### Activity
Write out each entry below exactly. Do not include the images.

┌─ Source data

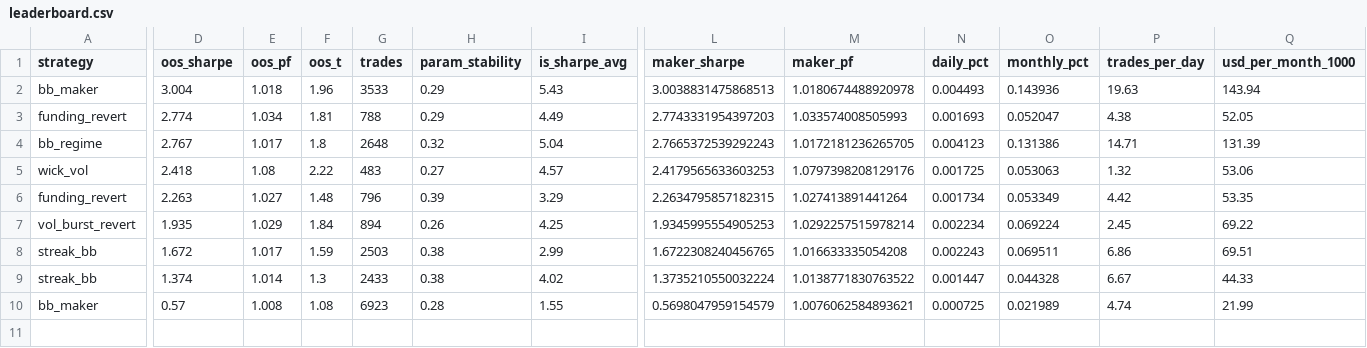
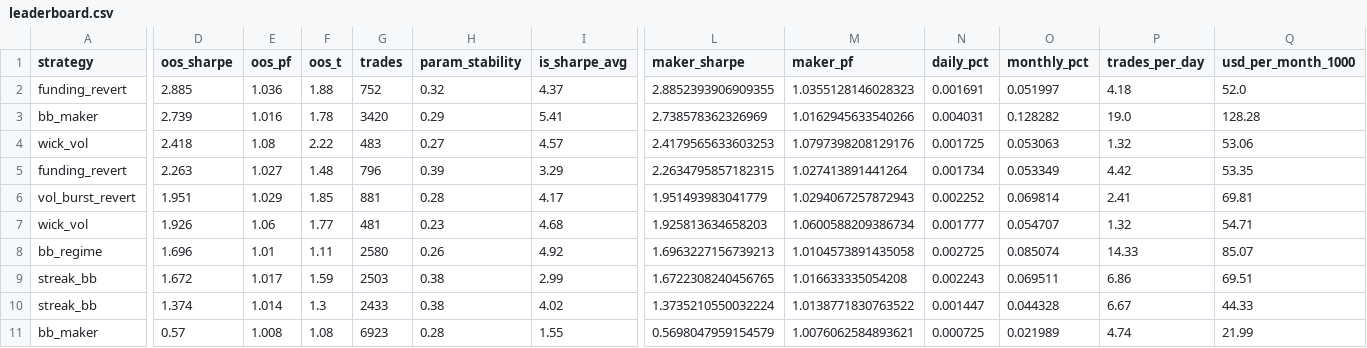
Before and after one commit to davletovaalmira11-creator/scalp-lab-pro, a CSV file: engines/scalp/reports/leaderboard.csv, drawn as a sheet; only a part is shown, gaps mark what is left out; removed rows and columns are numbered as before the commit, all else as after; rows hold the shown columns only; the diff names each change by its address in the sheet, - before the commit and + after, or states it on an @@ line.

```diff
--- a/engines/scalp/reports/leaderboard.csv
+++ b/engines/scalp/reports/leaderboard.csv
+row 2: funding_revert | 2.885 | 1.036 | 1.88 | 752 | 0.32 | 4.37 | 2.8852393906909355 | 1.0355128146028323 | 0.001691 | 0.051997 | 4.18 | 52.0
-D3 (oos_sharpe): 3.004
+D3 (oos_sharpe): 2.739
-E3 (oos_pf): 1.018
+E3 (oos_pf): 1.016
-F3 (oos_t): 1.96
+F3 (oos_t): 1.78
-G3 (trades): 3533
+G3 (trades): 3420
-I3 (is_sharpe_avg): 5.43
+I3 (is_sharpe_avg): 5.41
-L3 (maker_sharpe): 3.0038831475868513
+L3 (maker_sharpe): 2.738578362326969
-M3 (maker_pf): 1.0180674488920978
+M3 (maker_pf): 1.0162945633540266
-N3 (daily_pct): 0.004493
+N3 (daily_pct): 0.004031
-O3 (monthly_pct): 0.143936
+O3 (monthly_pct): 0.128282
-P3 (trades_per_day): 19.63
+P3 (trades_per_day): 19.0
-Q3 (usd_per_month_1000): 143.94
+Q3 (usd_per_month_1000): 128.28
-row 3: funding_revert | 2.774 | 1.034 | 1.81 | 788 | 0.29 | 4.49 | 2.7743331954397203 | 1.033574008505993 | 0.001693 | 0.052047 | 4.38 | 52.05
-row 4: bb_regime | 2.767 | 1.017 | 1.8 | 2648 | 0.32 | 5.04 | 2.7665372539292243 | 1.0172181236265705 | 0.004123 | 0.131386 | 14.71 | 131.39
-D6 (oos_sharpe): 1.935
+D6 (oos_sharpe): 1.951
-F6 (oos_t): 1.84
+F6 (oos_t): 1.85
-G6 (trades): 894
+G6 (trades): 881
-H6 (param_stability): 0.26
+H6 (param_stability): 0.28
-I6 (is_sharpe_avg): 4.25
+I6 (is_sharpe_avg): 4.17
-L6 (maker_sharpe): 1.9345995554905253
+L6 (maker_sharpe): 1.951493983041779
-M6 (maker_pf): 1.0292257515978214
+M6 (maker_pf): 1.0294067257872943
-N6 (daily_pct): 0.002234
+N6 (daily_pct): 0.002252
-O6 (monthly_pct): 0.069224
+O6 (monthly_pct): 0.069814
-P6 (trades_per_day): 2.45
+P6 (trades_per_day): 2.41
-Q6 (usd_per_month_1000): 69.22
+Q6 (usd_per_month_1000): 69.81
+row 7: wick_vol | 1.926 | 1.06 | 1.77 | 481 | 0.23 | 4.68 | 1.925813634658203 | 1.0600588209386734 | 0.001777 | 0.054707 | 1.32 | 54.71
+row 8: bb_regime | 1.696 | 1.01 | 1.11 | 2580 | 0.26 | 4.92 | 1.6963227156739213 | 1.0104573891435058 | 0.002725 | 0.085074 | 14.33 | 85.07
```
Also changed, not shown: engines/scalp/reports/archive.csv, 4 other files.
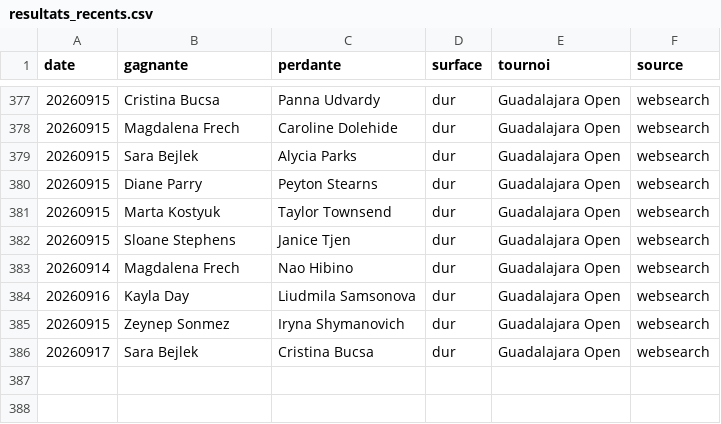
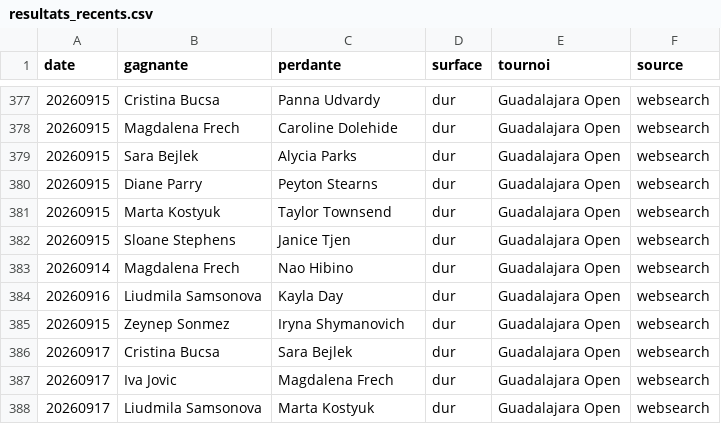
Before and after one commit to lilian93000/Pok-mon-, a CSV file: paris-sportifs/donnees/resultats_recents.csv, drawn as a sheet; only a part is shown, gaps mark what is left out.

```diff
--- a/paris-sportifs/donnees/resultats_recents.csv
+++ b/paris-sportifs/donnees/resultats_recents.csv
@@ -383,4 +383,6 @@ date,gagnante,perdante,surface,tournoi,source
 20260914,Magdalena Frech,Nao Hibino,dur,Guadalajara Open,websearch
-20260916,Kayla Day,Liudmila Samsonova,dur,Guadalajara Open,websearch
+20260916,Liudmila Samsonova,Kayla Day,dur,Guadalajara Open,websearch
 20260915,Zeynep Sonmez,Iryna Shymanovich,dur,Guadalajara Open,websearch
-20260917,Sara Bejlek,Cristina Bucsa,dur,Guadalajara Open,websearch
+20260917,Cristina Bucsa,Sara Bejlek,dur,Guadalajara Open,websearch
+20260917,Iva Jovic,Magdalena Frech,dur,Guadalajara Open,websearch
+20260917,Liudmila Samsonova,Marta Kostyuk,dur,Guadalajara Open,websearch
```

└─

### Exercise response
Before and after one commit to davletovaalmira11-creator/scalp-lab-pro, a CSV file: engines/scalp/reports/leaderboard.csv, drawn as a sheet; only a part is shown, gaps mark what is left out; removed rows and columns are numbered as before the commit, all else as after; rows hold the shown columns only; the diff names each change by its address in the sheet, - before the commit and + after, or states it on an @@ line.

```diff
--- a/engines/scalp/reports/leaderboard.csv
+++ b/engines/scalp/reports/leaderboard.csv
+row 2: funding_revert | 2.885 | 1.036 | 1.88 | 752 | 0.32 | 4.37 | 2.8852393906909355 | 1.0355128146028323 | 0.001691 | 0.051997 | 4.18 | 52.0
-D3 (oos_sharpe): 3.004
+D3 (oos_sharpe): 2.739
-E3 (oos_pf): 1.018
+E3 (oos_pf): 1.016
-F3 (oos_t): 1.96
+F3 (oos_t): 1.78
-G3 (trades): 3533
+G3 (trades): 3420
-I3 (is_sharpe_avg): 5.43
+I3 (is_sharpe_avg): 5.41
-L3 (maker_sharpe): 3.0038831475868513
+L3 (maker_sharpe): 2.738578362326969
-M3 (maker_pf): 1.0180674488920978
+M3 (maker_pf): 1.0162945633540266
-N3 (daily_pct): 0.004493
+N3 (daily_pct): 0.004031
-O3 (monthly_pct): 0.143936
+O3 (monthly_pct): 0.128282
-P3 (trades_per_day): 19.63
+P3 (trades_per_day): 19.0
-Q3 (usd_per_month_1000): 143.94
+Q3 (usd_per_month_1000): 128.28
-row 3: funding_revert | 2.774 | 1.034 | 1.81 | 788 | 0.29 | 4.49 | 2.7743331954397203 | 1.033574008505993 | 0.001693 | 0.052047 | 4.38 | 52.05
-row 4: bb_regime | 2.767 | 1.017 | 1.8 | 2648 | 0.32 | 5.04 | 2.7665372539292243 | 1.0172181236265705 | 0.004123 | 0.131386 | 14.71 | 131.39
-D6 (oos_sharpe): 1.935
+D6 (oos_sharpe): 1.951
-F6 (oos_t): 1.84
+F6 (oos_t): 1.85
-G6 (trades): 894
+G6 (trades): 881
-H6 (param_stability): 0.26
+H6 (param_stability): 0.28
-I6 (is_sharpe_avg): 4.25
+I6 (is_sharpe_avg): 4.17
-L6 (maker_sharpe): 1.9345995554905253
+L6 (maker_sharpe): 1.951493983041779
-M6 (maker_pf): 1.0292257515978214
+M6 (maker_pf): 1.0294067257872943
-N6 (daily_pct): 0.002234
+N6 (daily_pct): 0.002252
-O6 (monthly_pct): 0.069224
+O6 (monthly_pct): 0.069814
-P6 (trades_per_day): 2.45
+P6 (trades_per_day): 2.41
-Q6 (usd_per_month_1000): 69.22
+Q6 (usd_per_month_1000): 69.81
+row 7: wick_vol | 1.926 | 1.06 | 1.77 | 481 | 0.23 | 4.68 | 1.925813634658203 | 1.0600588209386734 | 0.001777 | 0.054707 | 1.32 | 54.71
+row 8: bb_regime | 1.696 | 1.01 | 1.11 | 2580 | 0.26 | 4.92 | 1.6963227156739213 | 1.0104573891435058 | 0.002725 | 0.085074 | 14.33 | 85.07
```
Also changed, not shown: engines/scalp/reports/archive.csv, 4 other files.
Before and after one commit to lilian93000/Pok-mon-, a CSV file: paris-sportifs/donnees/resultats_recents.csv, drawn as a sheet; only a part is shown, gaps mark what is left out.

```diff
--- a/paris-sportifs/donnees/resultats_recents.csv
+++ b/paris-sportifs/donnees/resultats_recents.csv
@@ -383,4 +383,6 @@ date,gagnante,perdante,surface,tournoi,source
 20260914,Magdalena Frech,Nao Hibino,dur,Guadalajara Open,websearch
-20260916,Kayla Day,Liudmila Samsonova,dur,Guadalajara Open,websearch
+20260916,Liudmila Samsonova,Kayla Day,dur,Guadalajara Open,websearch
 20260915,Zeynep Sonmez,Iryna Shymanovich,dur,Guadalajara Open,websearch
-20260917,Sara Bejlek,Cristina Bucsa,dur,Guadalajara Open,websearch
+20260917,Cristina Bucsa,Sara Bejlek,dur,Guadalajara Open,websearch
+20260917,Iva Jovic,Magdalena Frech,dur,Guadalajara Open,websearch
+20260917,Liudmila Samsonova,Marta Kostyuk,dur,Guadalajara Open,websearch
```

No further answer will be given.